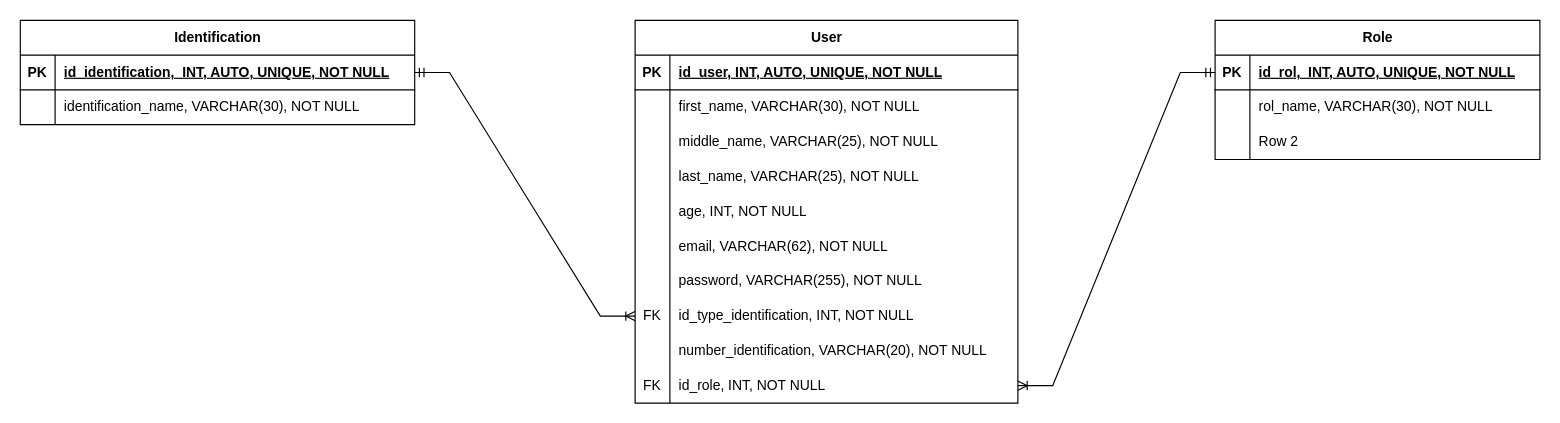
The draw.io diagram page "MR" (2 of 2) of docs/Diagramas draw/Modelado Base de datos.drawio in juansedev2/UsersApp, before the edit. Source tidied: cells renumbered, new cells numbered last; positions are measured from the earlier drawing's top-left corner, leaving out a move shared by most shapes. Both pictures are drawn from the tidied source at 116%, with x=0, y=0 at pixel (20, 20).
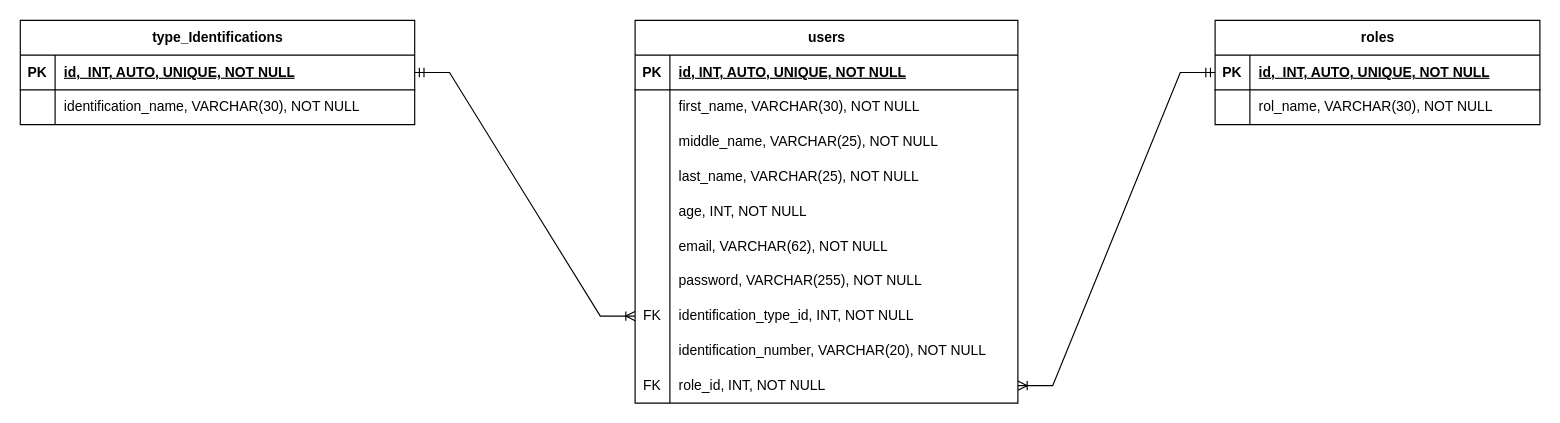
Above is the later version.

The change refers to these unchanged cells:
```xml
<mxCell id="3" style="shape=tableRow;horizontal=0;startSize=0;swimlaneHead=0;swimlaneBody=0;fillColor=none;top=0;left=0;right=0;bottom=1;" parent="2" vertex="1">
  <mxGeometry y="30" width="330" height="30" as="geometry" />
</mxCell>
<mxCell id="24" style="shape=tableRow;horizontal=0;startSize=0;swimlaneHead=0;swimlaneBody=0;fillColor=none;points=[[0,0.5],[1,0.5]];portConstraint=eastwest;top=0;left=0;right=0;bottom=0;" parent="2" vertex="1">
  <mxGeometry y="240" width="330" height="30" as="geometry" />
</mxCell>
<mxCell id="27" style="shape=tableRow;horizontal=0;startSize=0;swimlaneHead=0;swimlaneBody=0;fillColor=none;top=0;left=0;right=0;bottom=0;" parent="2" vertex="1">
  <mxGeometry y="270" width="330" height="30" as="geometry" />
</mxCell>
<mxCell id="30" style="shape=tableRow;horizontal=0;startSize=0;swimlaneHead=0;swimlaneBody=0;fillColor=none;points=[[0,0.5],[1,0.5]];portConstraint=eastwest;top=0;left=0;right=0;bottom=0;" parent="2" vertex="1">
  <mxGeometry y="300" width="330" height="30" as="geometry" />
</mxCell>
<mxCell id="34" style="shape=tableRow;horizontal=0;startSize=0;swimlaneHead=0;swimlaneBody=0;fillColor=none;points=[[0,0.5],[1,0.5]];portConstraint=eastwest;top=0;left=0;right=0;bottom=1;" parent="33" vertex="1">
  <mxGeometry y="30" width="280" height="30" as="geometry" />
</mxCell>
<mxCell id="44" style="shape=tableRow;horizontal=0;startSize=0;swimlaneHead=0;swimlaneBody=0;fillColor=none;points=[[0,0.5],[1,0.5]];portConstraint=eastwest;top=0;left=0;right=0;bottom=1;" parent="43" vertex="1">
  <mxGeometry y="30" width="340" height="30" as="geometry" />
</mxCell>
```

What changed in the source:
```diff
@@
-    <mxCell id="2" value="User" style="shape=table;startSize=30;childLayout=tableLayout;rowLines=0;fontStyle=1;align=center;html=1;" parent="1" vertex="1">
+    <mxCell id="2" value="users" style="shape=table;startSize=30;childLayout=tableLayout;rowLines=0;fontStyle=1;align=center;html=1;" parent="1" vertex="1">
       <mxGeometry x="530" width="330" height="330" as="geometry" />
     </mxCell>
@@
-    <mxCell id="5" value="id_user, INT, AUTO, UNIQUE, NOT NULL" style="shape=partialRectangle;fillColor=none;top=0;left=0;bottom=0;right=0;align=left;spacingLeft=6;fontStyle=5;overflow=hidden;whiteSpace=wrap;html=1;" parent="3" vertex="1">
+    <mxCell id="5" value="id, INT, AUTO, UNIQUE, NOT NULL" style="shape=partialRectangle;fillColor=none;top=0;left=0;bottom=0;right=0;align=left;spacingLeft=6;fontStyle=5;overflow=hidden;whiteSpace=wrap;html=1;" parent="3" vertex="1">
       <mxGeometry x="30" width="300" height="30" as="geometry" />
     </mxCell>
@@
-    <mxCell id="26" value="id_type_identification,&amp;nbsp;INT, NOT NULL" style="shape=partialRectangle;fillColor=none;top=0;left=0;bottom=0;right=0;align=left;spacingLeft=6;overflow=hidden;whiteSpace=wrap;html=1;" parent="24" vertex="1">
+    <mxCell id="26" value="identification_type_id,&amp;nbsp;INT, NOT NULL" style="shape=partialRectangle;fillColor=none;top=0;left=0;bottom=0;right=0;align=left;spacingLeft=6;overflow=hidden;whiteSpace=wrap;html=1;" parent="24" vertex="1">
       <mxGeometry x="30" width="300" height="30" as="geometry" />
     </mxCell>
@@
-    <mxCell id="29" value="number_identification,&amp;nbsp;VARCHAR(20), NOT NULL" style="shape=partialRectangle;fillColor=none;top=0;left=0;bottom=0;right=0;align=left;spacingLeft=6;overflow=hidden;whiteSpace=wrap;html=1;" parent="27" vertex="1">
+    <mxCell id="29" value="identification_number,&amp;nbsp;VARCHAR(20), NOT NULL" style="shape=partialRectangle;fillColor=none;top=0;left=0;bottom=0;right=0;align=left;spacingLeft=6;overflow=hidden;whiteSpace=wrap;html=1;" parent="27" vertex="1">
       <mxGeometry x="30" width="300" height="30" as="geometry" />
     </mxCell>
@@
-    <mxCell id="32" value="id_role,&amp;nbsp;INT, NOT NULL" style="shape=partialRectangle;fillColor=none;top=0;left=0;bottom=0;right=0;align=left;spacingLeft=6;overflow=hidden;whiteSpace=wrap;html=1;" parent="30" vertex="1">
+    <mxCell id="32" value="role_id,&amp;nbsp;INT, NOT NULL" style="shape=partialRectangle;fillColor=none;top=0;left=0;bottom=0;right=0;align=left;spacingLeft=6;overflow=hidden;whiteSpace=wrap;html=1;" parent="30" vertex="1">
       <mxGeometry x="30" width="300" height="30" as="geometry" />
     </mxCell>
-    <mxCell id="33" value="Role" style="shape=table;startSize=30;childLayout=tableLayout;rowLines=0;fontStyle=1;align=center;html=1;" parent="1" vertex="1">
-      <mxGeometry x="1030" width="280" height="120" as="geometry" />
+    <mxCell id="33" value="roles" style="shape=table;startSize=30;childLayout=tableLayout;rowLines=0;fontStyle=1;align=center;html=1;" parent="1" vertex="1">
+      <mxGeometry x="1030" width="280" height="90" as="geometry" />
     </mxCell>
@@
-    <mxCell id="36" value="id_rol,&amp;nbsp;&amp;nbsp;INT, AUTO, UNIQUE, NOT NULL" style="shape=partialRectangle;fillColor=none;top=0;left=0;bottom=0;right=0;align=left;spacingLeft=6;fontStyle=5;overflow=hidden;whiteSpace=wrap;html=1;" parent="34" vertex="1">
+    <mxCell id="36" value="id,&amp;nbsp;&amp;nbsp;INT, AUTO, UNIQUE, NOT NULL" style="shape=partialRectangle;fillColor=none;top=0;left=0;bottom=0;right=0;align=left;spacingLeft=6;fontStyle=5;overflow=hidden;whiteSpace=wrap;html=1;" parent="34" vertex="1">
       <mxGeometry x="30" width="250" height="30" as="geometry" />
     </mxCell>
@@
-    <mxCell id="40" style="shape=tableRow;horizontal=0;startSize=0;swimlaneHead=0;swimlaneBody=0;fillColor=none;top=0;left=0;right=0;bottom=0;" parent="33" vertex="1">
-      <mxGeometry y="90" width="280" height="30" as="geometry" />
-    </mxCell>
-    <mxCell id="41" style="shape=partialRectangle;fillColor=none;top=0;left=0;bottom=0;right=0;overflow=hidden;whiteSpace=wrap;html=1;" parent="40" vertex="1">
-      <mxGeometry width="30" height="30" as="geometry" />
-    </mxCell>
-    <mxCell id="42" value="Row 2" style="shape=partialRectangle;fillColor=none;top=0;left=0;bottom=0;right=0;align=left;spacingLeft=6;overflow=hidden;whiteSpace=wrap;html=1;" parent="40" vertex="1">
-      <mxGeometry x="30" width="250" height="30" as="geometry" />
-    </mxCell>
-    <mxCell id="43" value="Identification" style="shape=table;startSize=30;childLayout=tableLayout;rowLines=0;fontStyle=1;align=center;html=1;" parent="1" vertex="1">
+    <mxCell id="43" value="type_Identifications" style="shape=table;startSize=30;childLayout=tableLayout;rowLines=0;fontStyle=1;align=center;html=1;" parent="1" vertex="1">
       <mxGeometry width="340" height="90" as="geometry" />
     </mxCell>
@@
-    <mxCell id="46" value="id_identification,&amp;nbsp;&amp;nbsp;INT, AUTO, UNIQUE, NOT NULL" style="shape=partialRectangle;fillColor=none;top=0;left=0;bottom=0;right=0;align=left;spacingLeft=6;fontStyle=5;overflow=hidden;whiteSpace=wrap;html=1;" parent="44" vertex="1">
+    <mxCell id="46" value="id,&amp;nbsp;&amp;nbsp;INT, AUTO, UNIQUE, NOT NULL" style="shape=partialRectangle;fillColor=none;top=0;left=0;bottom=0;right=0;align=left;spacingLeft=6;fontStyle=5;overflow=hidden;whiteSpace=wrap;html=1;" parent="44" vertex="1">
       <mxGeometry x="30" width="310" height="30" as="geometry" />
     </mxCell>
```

▶ [Task instructions]: If a line in the records includes the string "cells", copy it.

▶ [Reply to the task]:
The draw.io diagram page "MR" (2 of 2) of docs/Diagramas draw/Modelado Base de datos.drawio in juansedev2/UsersApp, before the edit. Source tidied: cells renumbered, new cells numbered last; positions are measured from the earlier drawing's top-left corner, leaving out a move shared by most shapes. Both pictures are drawn from the tidied source at 116%, with x=0, y=0 at pixel (20, 20).
The change refers to these unchanged cells:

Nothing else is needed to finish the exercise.